The European Court for Human Rights. Photo by Adrian Grycuk, Wikimedia

Twenty-five years after being displaced during the Karabakh war and twelve years after first appealing to the European Court for Human Rights (ECHR) several Azerbaijani and Armenian families have been awarded €5,000 ($5,877.60 at current rate) each to be paid by the governments of Armenia and Azerbaijan, respectively. In mirror decisions issued on December 12, the governments were also told by ECHR to cover some of the legal expenses involved, amounting to about six times the compensation sum.


Two years before the monetary awards were made, ECHR ruled that the families faced “continuing violations of Article 8 (right to respect for home and private and family life) and Article 13 (right to an effective remedy) of
the European Convention on Human Rights and of Article 1 of Protocol No. 1 (protection of property) to the Convention.” The Azerbaijani displaced were from the Lachin district captured by Karabakh Armenian forces in May 1992, and the Armenian displaced were from the Shahumyan district held by Azerbaijan since June 1992.


The court concluded that “whereas the events that had led the applicants to flee their property and homes” occurred before Armenia and Azerbaijan ratified the European convention, the two countries “had been responsible for continuing violations of the applicants’ rights” since accepting ECHR jurisdiction. In all more than 1,000 applications have been made to ECHR with regard to property violations during the Karabakh conflict, about two-thirds of them against Armenia and the rest against Azerbaijan.


The court noted that “some fifteen years have passed since the ratification of the Convention by Armenia and Azerbaijan without a political solution of the conflict being in sight.

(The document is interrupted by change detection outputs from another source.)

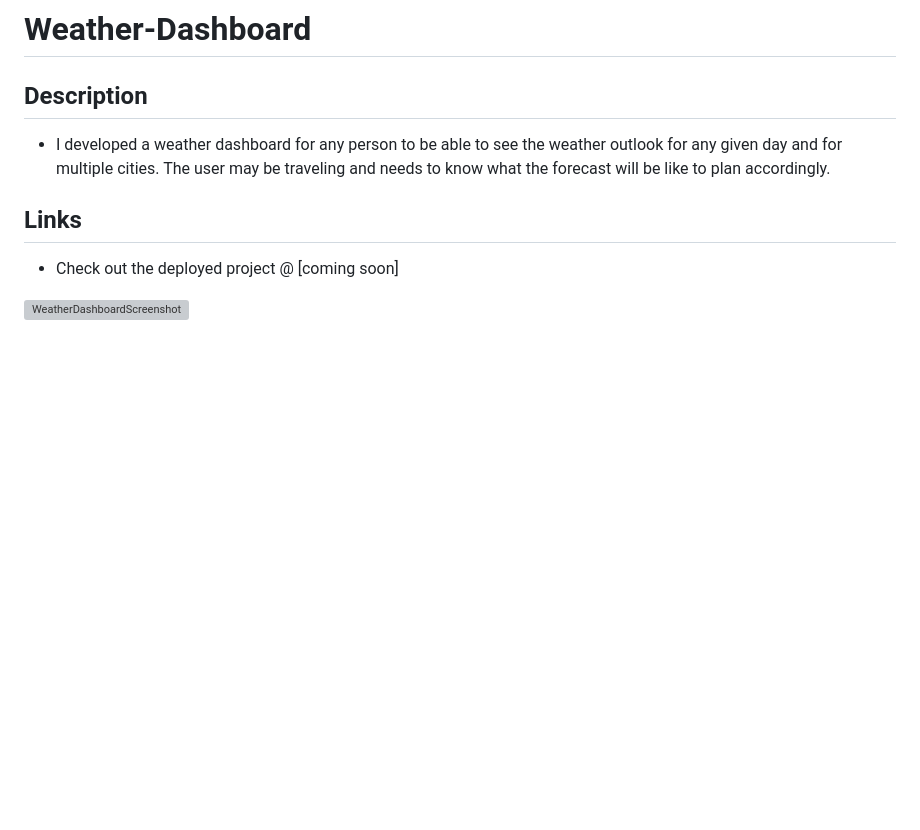
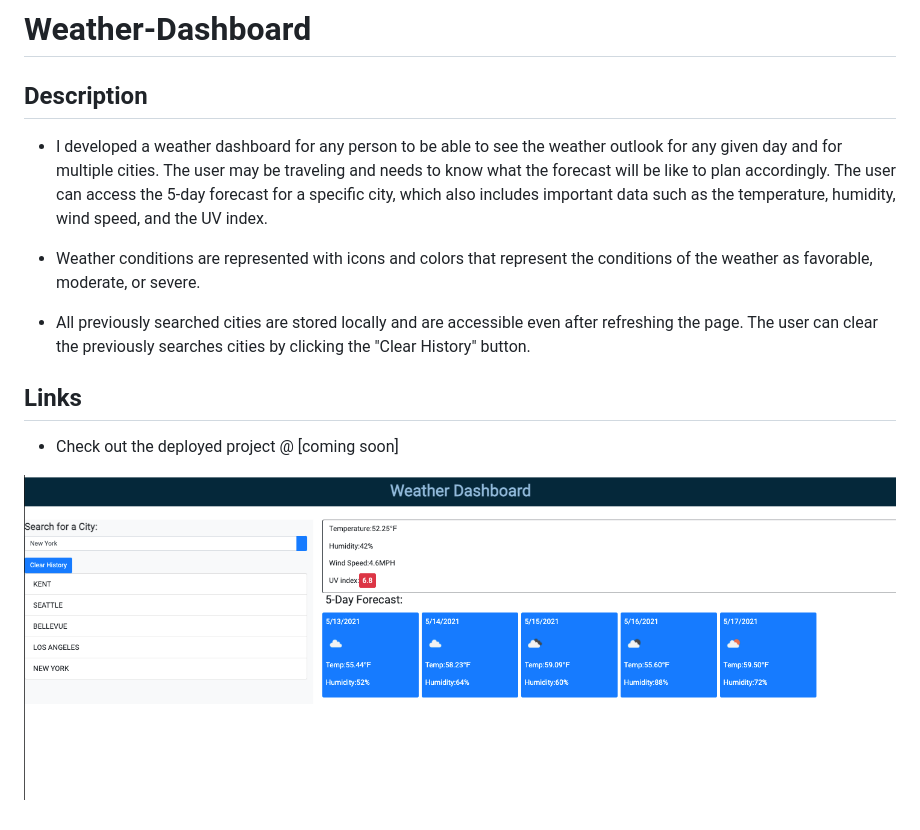
Before and after one commit to tylerhance/hw06-weather-dashboard, a Markdown page: README.md, the part around the change. GitHub-like rendering; pictures changed too: assets/images/WeatherDashboard.png (added); blank space fills up the shorter version; grey boxes are pictures that could not be loaded.

Commit message:
Updating css styles and adding content description/links to README.

```diff
--- a/README.md
+++ b/README.md
@@ -2,10 +2,14 @@
 
 <h2>Description</h2>
 
-*   I developed a weather dashboard for any person to be able to see the weather outlook for any given day and for multiple cities. The user may be traveling and needs to know what the forecast will be like to plan accordingly.
+*   I developed a weather dashboard for any person to be able to see the weather outlook for any given day and for multiple cities. The user may be traveling and needs to know what the forecast will be like to plan accordingly. The user can access the 5-day forecast for a specific city, which also includes important data such as the temperature, humidity, wind speed, and the UV index.
+
+* Weather conditions are represented with icons and colors that represent the conditions of the weather as favorable, moderate, or severe.
+
+* All previously searched cities are stored locally and are accessible even after refreshing the page. The user can clear the previously searches cities by clicking the "Clear History" button.
 
 <h2>Links</h2>
 
 * Check out the deployed project @ [coming soon]
 
-![WeatherDashboardScreenshot](./assets/images/screenshot)
+![WeatherDashboardScreenshot](./assets/images/WeatherDashboard.png)
```
Also changed, not shown: 2 other files.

The Court can only underline that it is the responsibility of the two States involved to find a solution on a political level.”